» **What needs to be done**: Output all of the records word for word and drop the images.

Image comparison data:

◇ ◇ ◇ ◇

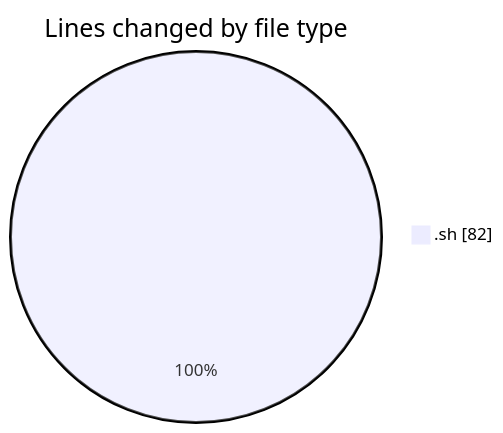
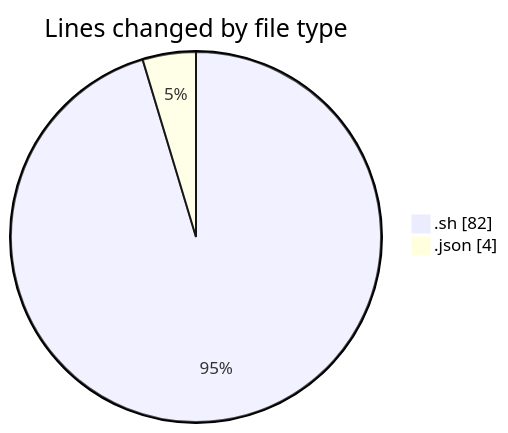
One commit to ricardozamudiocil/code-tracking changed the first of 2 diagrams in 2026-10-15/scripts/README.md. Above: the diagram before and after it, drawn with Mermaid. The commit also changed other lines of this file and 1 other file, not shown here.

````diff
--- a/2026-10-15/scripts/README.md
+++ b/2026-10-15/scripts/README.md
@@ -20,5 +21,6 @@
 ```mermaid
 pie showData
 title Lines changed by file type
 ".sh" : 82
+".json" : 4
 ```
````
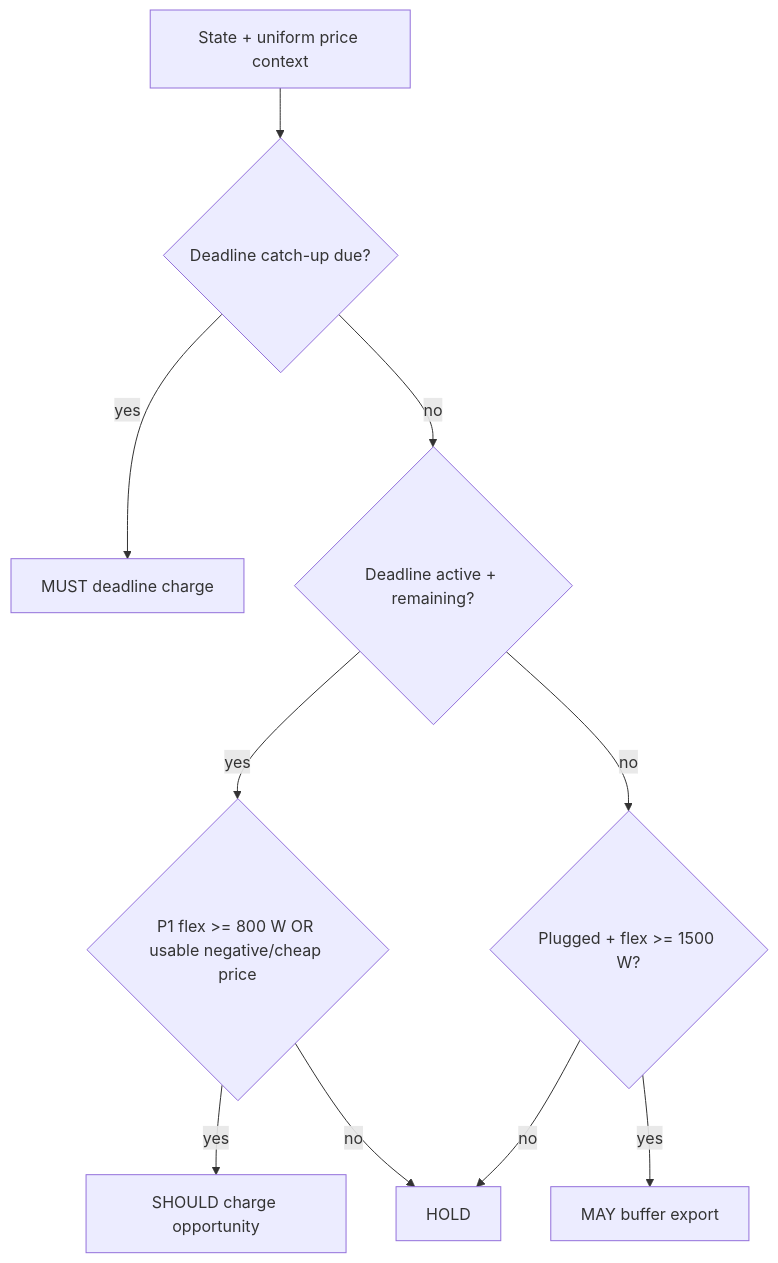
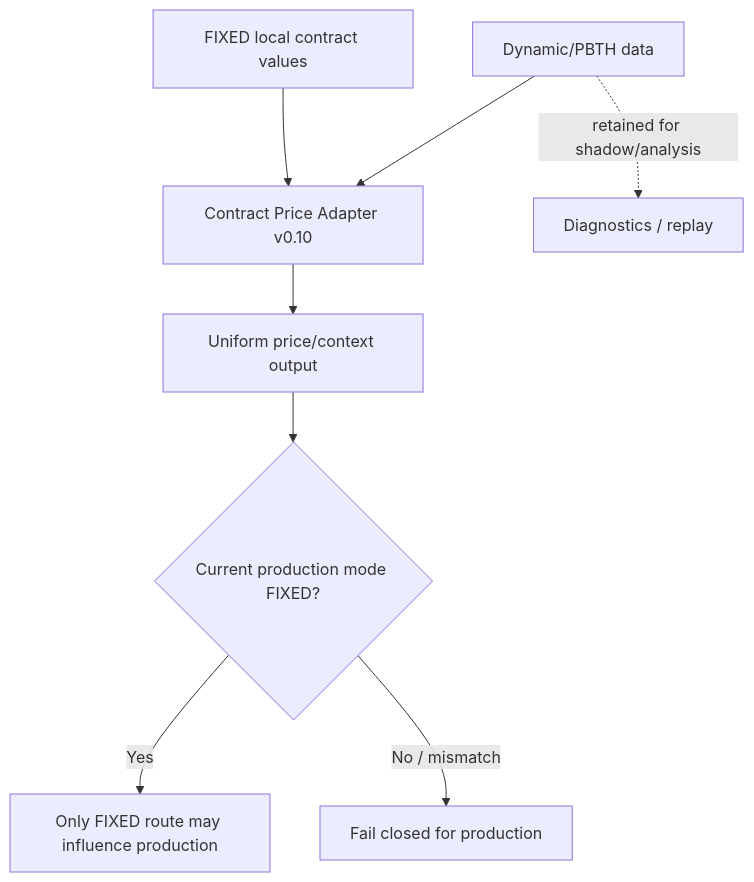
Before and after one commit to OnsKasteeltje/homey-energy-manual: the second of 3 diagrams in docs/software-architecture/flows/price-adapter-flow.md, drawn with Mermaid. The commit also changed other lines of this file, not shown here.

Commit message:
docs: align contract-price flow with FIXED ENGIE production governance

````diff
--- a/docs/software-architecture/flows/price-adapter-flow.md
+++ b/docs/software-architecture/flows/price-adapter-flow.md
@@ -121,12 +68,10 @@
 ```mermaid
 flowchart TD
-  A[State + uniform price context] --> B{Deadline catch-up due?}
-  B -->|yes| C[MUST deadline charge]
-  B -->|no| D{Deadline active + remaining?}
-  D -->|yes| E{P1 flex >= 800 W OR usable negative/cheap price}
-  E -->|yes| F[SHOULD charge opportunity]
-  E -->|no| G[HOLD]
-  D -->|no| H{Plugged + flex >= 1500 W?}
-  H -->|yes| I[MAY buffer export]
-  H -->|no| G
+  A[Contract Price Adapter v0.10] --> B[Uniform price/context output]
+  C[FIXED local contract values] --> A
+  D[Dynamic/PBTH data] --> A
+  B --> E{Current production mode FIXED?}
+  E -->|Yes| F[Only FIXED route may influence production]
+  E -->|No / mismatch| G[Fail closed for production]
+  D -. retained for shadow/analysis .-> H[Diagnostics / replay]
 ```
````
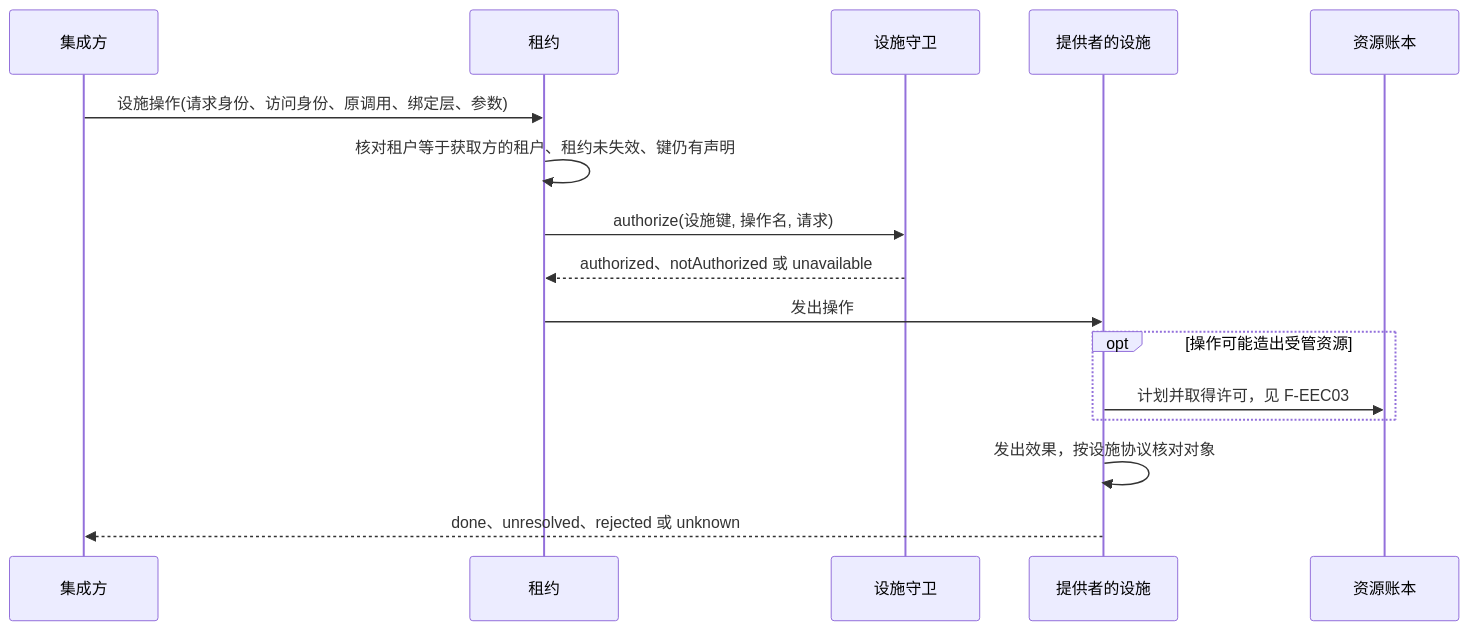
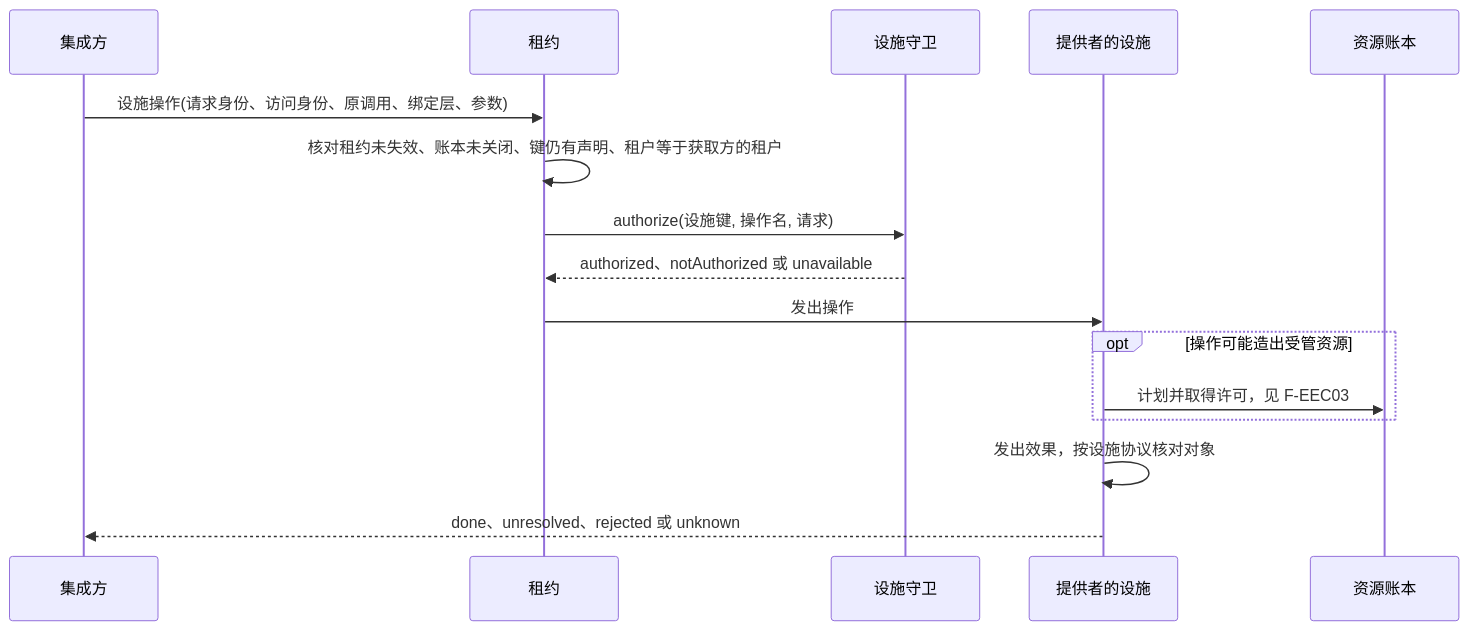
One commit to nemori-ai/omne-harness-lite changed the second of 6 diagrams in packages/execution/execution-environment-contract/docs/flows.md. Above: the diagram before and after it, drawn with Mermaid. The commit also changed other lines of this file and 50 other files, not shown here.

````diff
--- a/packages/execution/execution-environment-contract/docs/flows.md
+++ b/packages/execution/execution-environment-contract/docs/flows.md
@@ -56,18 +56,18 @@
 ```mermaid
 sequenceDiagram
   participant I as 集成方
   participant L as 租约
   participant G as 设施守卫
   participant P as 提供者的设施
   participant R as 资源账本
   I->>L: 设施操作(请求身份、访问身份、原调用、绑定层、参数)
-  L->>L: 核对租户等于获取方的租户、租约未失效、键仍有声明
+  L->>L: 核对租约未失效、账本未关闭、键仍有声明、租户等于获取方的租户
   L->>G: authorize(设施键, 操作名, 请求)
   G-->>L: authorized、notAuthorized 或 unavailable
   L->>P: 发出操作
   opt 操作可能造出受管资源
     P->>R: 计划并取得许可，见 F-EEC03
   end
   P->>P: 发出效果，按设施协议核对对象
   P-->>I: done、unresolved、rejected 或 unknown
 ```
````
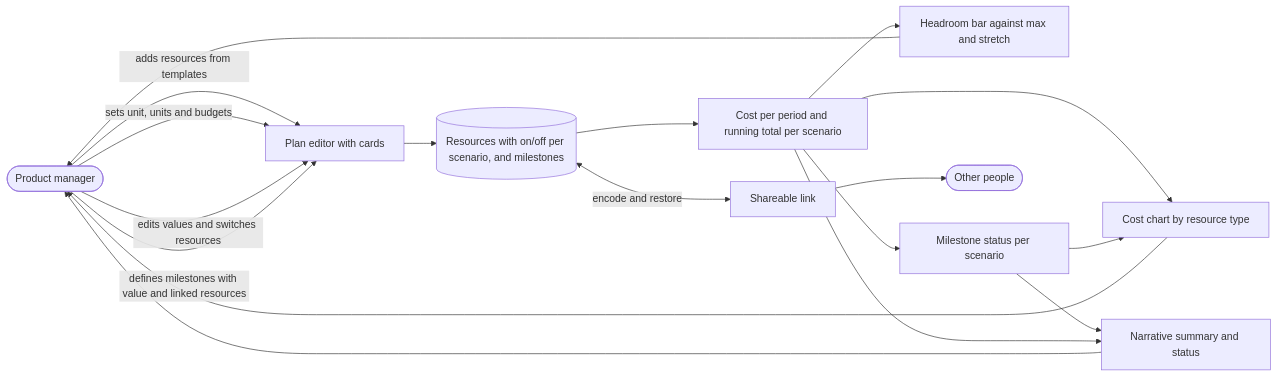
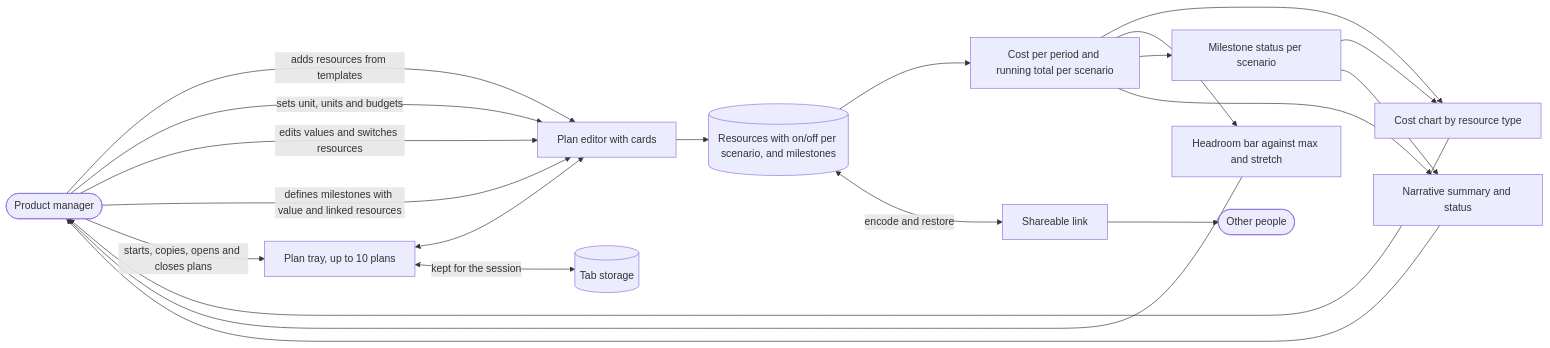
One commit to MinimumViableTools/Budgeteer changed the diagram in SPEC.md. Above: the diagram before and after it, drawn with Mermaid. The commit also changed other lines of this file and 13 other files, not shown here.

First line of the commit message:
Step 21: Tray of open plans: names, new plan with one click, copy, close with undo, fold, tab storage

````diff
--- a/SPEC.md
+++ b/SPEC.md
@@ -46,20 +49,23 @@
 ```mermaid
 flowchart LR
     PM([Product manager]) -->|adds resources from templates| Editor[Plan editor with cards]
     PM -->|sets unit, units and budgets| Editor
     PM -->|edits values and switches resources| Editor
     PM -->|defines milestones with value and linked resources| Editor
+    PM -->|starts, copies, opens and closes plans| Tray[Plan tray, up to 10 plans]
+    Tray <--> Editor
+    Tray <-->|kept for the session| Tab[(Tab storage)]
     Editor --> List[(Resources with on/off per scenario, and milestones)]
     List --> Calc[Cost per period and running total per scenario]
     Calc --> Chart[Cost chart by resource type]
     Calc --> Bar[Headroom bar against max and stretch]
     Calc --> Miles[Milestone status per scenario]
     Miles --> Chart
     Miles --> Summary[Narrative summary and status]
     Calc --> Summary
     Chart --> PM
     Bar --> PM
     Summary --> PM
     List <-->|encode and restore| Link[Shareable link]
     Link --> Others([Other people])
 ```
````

◇ ◇ ◇ ◇

» **Completed exercise**:
One commit to ricardozamudiocil/code-tracking changed the first of 2 diagrams in 2026-10-15/scripts/README.md. Above: the diagram before and after it, drawn with Mermaid. The commit also changed other lines of this file and 1 other file, not shown here.

````diff
--- a/2026-10-15/scripts/README.md
+++ b/2026-10-15/scripts/README.md
@@ -20,5 +21,6 @@
 ```mermaid
 pie showData
 title Lines changed by file type
 ".sh" : 82
+".json" : 4
 ```
````
Before and after one commit to OnsKasteeltje/homey-energy-manual: the second of 3 diagrams in docs/software-architecture/flows/price-adapter-flow.md, drawn with Mermaid. The commit also changed other lines of this file, not shown here.

Commit message:
docs: align contract-price flow with FIXED ENGIE production governance

````diff
--- a/docs/software-architecture/flows/price-adapter-flow.md
+++ b/docs/software-architecture/flows/price-adapter-flow.md
@@ -121,12 +68,10 @@
 ```mermaid
 flowchart TD
-  A[State + uniform price context] --> B{Deadline catch-up due?}
-  B -->|yes| C[MUST deadline charge]
-  B -->|no| D{Deadline active + remaining?}
-  D -->|yes| E{P1 flex >= 800 W OR usable negative/cheap price}
-  E -->|yes| F[SHOULD charge opportunity]
-  E -->|no| G[HOLD]
-  D -->|no| H{Plugged + flex >= 1500 W?}
-  H -->|yes| I[MAY buffer export]
-  H -->|no| G
+  A[Contract Price Adapter v0.10] --> B[Uniform price/context output]
+  C[FIXED local contract values] --> A
+  D[Dynamic/PBTH data] --> A
+  B --> E{Current production mode FIXED?}
+  E -->|Yes| F[Only FIXED route may influence production]
+  E -->|No / mismatch| G[Fail closed for production]
+  D -. retained for shadow/analysis .-> H[Diagnostics / replay]
 ```
````
One commit to nemori-ai/omne-harness-lite changed the second of 6 diagrams in packages/execution/execution-environment-contract/docs/flows.md. Above: the diagram before and after it, drawn with Mermaid. The commit also changed other lines of this file and 50 other files, not shown here.

````diff
--- a/packages/execution/execution-environment-contract/docs/flows.md
+++ b/packages/execution/execution-environment-contract/docs/flows.md
@@ -56,18 +56,18 @@
 ```mermaid
 sequenceDiagram
   participant I as 集成方
   participant L as 租约
   participant G as 设施守卫
   participant P as 提供者的设施
   participant R as 资源账本
   I->>L: 设施操作(请求身份、访问身份、原调用、绑定层、参数)
-  L->>L: 核对租户等于获取方的租户、租约未失效、键仍有声明
+  L->>L: 核对租约未失效、账本未关闭、键仍有声明、租户等于获取方的租户
   L->>G: authorize(设施键, 操作名, 请求)
   G-->>L: authorized、notAuthorized 或 unavailable
   L->>P: 发出操作
   opt 操作可能造出受管资源
     P->>R: 计划并取得许可，见 F-EEC03
   end
   P->>P: 发出效果，按设施协议核对对象
   P-->>I: done、unresolved、rejected 或 unknown
 ```
````
One commit to MinimumViableTools/Budgeteer changed the diagram in SPEC.md. Above: the diagram before and after it, drawn with Mermaid. The commit also changed other lines of this file and 13 other files, not shown here.

First line of the commit message:
Step 21: Tray of open plans: names, new plan with one click, copy, close with undo, fold, tab storage

````diff
--- a/SPEC.md
+++ b/SPEC.md
@@ -46,20 +49,23 @@
 ```mermaid
 flowchart LR
     PM([Product manager]) -->|adds resources from templates| Editor[Plan editor with cards]
     PM -->|sets unit, units and budgets| Editor
     PM -->|edits values and switches resources| Editor
     PM -->|defines milestones with value and linked resources| Editor
+    PM -->|starts, copies, opens and closes plans| Tray[Plan tray, up to 10 plans]
+    Tray <--> Editor
+    Tray <-->|kept for the session| Tab[(Tab storage)]
     Editor --> List[(Resources with on/off per scenario, and milestones)]
     List --> Calc[Cost per period and running total per scenario]
     Calc --> Chart[Cost chart by resource type]
     Calc --> Bar[Headroom bar against max and stretch]
     Calc --> Miles[Milestone status per scenario]
     Miles --> Chart
     Miles --> Summary[Narrative summary and status]
     Calc --> Summary
     Chart --> PM
     Bar --> PM
     Summary --> PM
     List <-->|encode and restore| Link[Shareable link]
     Link --> Others([Other people])
 ```
````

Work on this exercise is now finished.